A senior State Department official said Washington hoped to table the resolution in the coming days, before Lebanon's Parliament is expected to vote on Cabinet's Syrian-orchestrated proposal to extend President Emile Lahoud's term by three years.

The official said it was unlikely the draft resolution would contain provisions that could lead to UN sanctions against Syria but would rather reaffirm the Security Council's longstanding position that Lebanon's sovereignty be respected.


An official with the French delegation to the Security Council told The Daily Star Tuesday afternoon that one of the points already written and agreed on by Washington and Paris was the disarmaments of all militias in Lebanon. He said he could not remember if the term used was "radical organizations" as mentioned in one of the local newspapers here. Another point was the restoration of Lebanese control over all Lebanese territories, he said.


Lebanese Foreign Minister Jean Obeid told reporters that relations between Lebanon and Syria "are resolved by the Lebanese and Syrians."

The minister said bilateral relations between the two neighboring states were "not an international affair."

He criticized France and the United States without naming them, saying: "Those states that are interfering now are unable to even give an advice to Israeli policies and other oppressive practices in the West Bank and Iraq."

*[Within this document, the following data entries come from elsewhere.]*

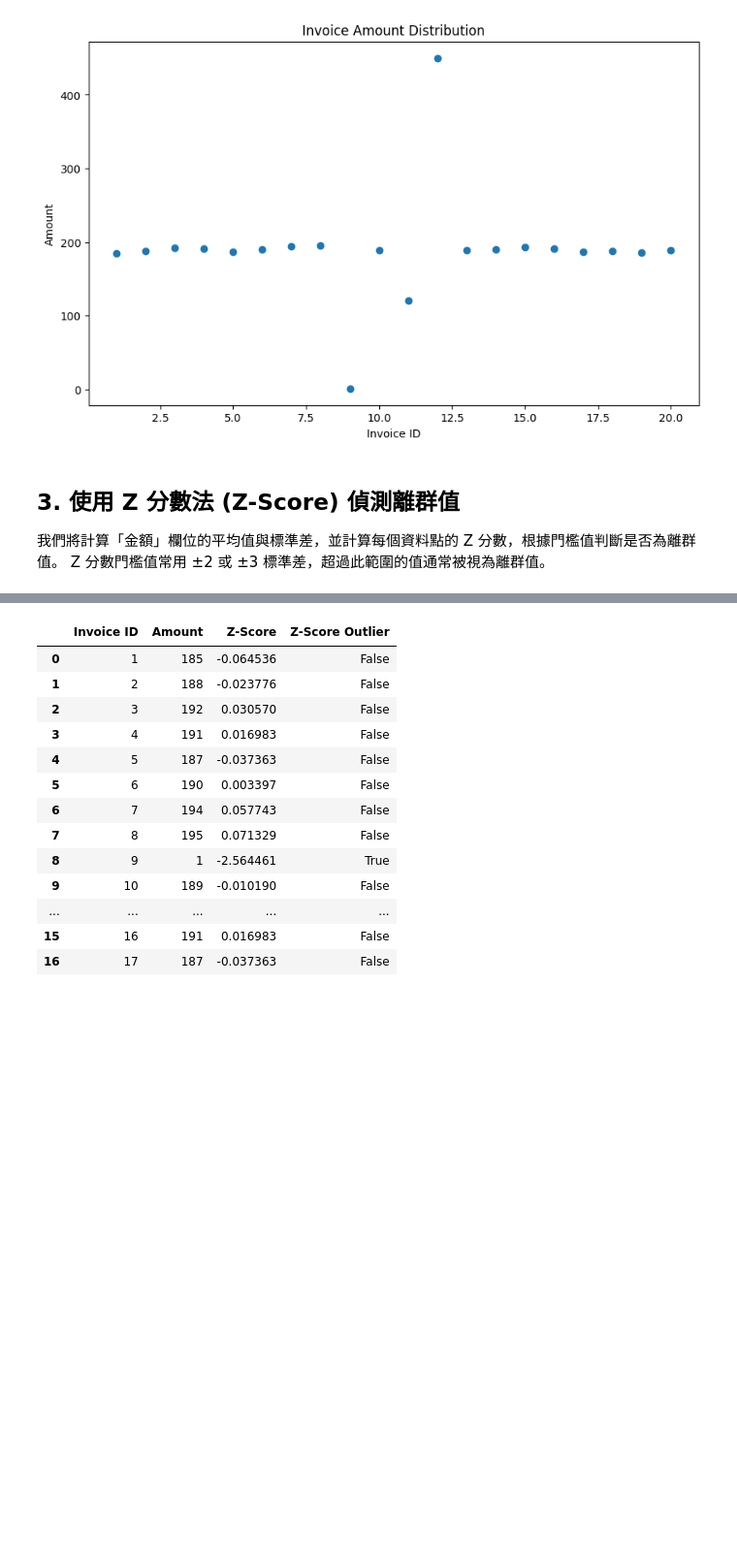
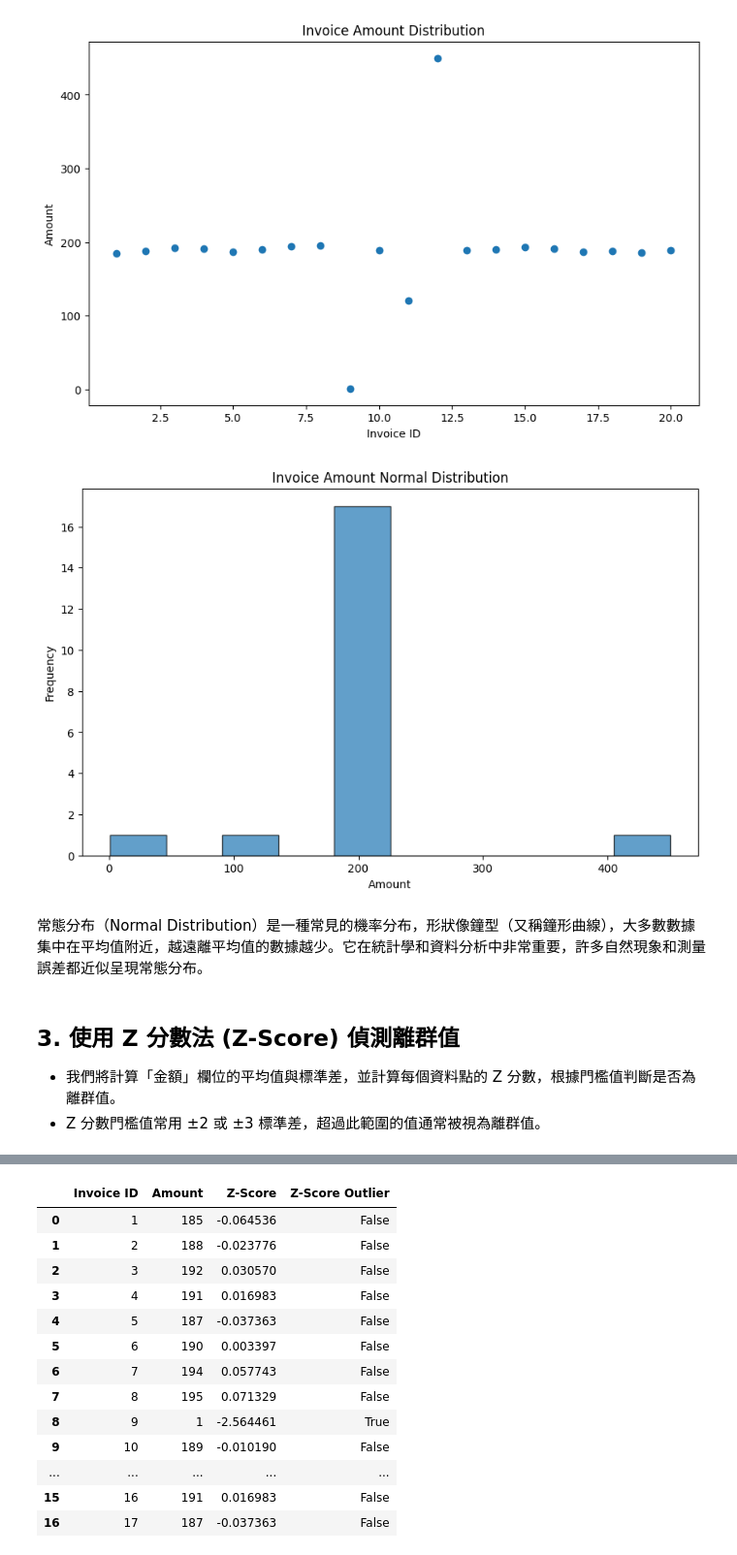
Before and after one commit to jonascheng/anomalyebook, a Jupyter notebook: 01_z-score-identify-outliers.ipynb, the cells around one changed output, grey strips where cells are left out. Shown at 97% size. Cells and saved outputs as stored; diff of their text form; code cells hidden in the pictures; blank space fills up the shorter version.

```diff
--- a/01_z-score-identify-outliers.ipynb
+++ b/01_z-score-identify-outliers.ipynb
@@ -56,11 +56,28 @@ plt.ylabel('Amount')
 plt.show()
 # %% [output]
 [figure]
+# %%
+# 繪製常態分佈圖
+plt.figure(figsize=(10, 6))
+plt.hist(
+  df['Amount'],
+  bins=10, # 將「Amount」欄位的數值分成10個區間（bin），繪製直方圖
+  edgecolor='k',
+  alpha=0.7
+)
+plt.title('Invoice Amount Normal Distribution')
+plt.xlabel('Amount')
+plt.ylabel('Frequency')
+plt.show()
+# %% [output]
+[figure, added]
+# %% [markdown]
+常態分布（Normal Distribution）是一種常見的機率分布，形狀像鐘型（又稱鐘形曲線），大多數數據集中在平均值附近，越遠離平均值的數據越少。它在統計學和資料分析中非常重要，許多自然現象和測量誤差都近似呈現常態分布。
 # %% [markdown]
 ## 3. 使用 Z 分數法 (Z-Score) 偵測離群值
 
-我們將計算「金額」欄位的平均值與標準差，並計算每個資料點的 Z 分數，根據門檻值判斷是否為離群值。
-Z 分數門檻值常用 ±2 或 ±3 標準差，超過此範圍的值通常被視為離群值。
+* 我們將計算「金額」欄位的平均值與標準差，並計算每個資料點的 Z 分數，根據門檻值判斷是否為離群值。
+* Z 分數門檻值常用 ±2 或 ±3 標準差，超過此範圍的值通常被視為離群值。
 # %% [markdown]
 ### 什麼是 Z 分數法 (Z-Score)？
 
```
Also changed, not shown: parts of 7 cells of this notebook.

Boucher said, however, it was not clear whether Obeid's protests were representative of the Lebanese people and all members of its government.

"Obviously, we want to consider the position of the Lebanese government, but we want to consider the position of the Lebanese take without undue outside influence and I don't think it's clear what that position is," he said.

He noted that there appeared to be considerable opposition to the amendment within Lebanon as well as criticism "of the kind of pressure that's being applied and the kind of decisions that are being made."

Jane at Armies of Liberation finds it shocking that France is a co-sponsor of the resolution, but since it has no real teeth, it is hard to see what risk France would be taking. It is interesting, though, that they are cooperating with the evil US on a Mid-East policy issue.

I am thinking this signals that Syria, rather than Iran, will be next in the crosshairs in the War on Terror. But nothing is particularly clear at the moment.

No comments: